This book covers a broad range of topics about multilevel modeling. The goal is to help readers to understand the basic concepts, theoretical frameworks, and application methods of multilevel modeling. It is at a level also accessible to non-mathematicians, focusing on the methods and applications of various multilevel models and using the widely used statistical software SAS®. Examples are drawn from analysis of real-world research data.
Applications using SAS®
Author: Jichuan Wang,Haiyi Xie,James F. Fisher
Publisher: Walter de Gruyter
This book, first published in 2007, is for the applied researcher performing data analysis using linear and nonlinear regression and multilevel models.
Author: Andrew Gelman,Jennifer Hill
Publisher: Cambridge University Press
In this important new Handbook, the editors have gathered together a range of leading contributors to introduce the theory and practice of multilevel modeling.
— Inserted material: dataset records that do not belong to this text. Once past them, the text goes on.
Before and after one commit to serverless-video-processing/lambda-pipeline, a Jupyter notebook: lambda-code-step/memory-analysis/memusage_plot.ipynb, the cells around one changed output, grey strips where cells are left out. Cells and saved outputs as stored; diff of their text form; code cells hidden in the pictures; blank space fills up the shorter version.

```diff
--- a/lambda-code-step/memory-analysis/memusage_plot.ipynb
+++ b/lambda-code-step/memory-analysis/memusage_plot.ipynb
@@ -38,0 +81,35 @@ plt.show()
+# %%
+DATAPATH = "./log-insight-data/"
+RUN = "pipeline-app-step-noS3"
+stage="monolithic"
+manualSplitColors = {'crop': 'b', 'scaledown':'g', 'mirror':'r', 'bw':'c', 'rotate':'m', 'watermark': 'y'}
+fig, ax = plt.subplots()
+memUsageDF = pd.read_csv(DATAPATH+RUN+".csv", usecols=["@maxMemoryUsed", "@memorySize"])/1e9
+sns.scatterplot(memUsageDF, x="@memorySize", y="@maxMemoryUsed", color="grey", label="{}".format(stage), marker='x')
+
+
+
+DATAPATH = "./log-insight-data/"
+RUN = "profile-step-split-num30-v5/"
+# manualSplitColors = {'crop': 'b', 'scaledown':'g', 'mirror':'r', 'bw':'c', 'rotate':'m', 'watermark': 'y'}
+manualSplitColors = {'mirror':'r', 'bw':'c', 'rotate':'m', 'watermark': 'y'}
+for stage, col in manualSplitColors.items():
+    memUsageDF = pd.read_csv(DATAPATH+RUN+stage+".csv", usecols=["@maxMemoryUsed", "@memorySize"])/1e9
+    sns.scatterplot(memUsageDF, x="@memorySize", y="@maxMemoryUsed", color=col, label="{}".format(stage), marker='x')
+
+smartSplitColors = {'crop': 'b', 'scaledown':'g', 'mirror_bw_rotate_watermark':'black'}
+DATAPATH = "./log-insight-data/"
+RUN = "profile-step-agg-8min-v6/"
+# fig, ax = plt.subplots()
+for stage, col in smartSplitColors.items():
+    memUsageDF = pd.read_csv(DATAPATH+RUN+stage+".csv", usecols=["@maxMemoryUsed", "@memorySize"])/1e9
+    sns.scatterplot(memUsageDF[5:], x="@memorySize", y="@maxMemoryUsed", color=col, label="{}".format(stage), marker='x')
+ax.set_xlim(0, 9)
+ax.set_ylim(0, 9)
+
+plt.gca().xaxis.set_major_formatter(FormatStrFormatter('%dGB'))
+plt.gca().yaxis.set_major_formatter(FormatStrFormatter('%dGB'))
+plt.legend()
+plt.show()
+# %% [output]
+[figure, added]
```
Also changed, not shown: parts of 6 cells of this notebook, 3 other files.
The Handbook establishes the connections in multilevel modeling, bringing together leading experts from around the world to provide a roadmap for applied researchers linking theory and practice, as well as a unique arsenal of state-of-the-art tools. It forges vital connections that cross traditional disciplinary divides and introduces best practice in the field. Part I establishes the framework for estimation and inference, including chapters dedicated to notation, model selection, fixed and random effects, and causal inference. Part II develops variations and extensions, such as nonlinear, semiparametric and latent class models. Part III includes discussion of missing data and robust methods, assessment of fit and software. Part IV consists of exemplary modeling and data analyses written by methodologists working in specific disciplines. Combining practical pieces with overviews of the field, this Handbook is essential reading for any student or researcher looking to apply multilevel techniques in their own research.
Author: Marc A. Scott,Jeffrey S. Simonoff,Brian D. Marx
Category: Social Science